Toronto becoming hub for mobile apps companies
Polar Mobile Group's office feels like a typical Silicon Valley start-up. Employees wear the requisite jeans and t-shirts. A Mr. Potato Head doll rests on the ledge of one open-concept office. White boards abound, as groups of 20-somethings huddle around computers tweaking software that delivers CNN Money, Time and other tier-one news feeds to the BlackBerry and iPhone.
Only, Polar Mobile isn't in Silicon Valley. It's in Toronto. Conservative, cold, conventional Toronto -- which is home to one of the world's biggest clusters of mobile-application companies this side of Silicon Valley.

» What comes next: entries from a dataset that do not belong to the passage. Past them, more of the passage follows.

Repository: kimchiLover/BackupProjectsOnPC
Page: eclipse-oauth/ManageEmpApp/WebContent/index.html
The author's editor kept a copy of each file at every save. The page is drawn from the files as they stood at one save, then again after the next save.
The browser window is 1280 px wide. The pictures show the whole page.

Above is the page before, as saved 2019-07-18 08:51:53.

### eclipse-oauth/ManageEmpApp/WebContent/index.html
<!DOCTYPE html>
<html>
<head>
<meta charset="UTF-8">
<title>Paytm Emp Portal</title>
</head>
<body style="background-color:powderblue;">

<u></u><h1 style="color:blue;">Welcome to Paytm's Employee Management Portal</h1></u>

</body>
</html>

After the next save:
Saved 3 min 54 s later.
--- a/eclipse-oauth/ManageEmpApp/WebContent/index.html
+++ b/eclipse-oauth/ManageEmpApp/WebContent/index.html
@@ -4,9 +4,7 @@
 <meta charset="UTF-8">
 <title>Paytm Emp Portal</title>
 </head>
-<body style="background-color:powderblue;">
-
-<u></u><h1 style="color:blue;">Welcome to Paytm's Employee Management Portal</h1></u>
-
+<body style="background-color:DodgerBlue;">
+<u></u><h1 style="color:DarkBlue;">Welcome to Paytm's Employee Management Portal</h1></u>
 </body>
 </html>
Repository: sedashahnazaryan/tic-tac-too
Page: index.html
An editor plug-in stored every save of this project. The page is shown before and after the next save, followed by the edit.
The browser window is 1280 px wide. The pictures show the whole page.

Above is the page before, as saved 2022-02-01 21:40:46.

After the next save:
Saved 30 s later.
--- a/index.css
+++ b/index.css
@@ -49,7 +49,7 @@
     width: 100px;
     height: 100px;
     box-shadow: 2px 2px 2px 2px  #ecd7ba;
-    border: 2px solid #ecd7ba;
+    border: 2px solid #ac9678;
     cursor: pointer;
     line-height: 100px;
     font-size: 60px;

"It's very much a hotbed," said Michele Perras, director of the Mobile Experience Innovation Centre, a non-profit mobile-apps research and consulting organization. Perras estimates there are 200 mobile-apps-development companies in the greater Toronto Area, while another 750 GTA companies now have mobile-content offerings.
Proximity to several schools with world class computer-science and design programs, such as the University of Waterloo and the Ontario College of Art & Design, is one reason for Toronto's emergence as a mobile-apps hub. Availability of public and private-sector funding is another, as is access to entrepreneurs and engineers who cut their teeth working at or with Blackberry maker Research In Motion Ltd.(RIMM), whose headquarters are just one hour west of Toronto in Waterloo, Ont.
"When RIM is in your community and you get a chance to work with them at an early stage in your career, it opens up a world of possibility in terms of understanding what you can do with smartphones," said Marlon Rodrigues, a University of Waterloo alumnus who worked at RIM on a student-placement program before co-founding Polar.
Before moving to its current location, Polar shared a Toronto office with Extreme Venture Partners, an apps incubator that helped pioneer the mobile apps scene in Toronto. Founded in 2008, Extreme has invested in 15 apps companies so far, most in the greater Toronto Area. One of those firms, BumpTop, was acquired by Google Inc., earlier this year. Another, J2Play, was bought by Electronic Arts in 2009.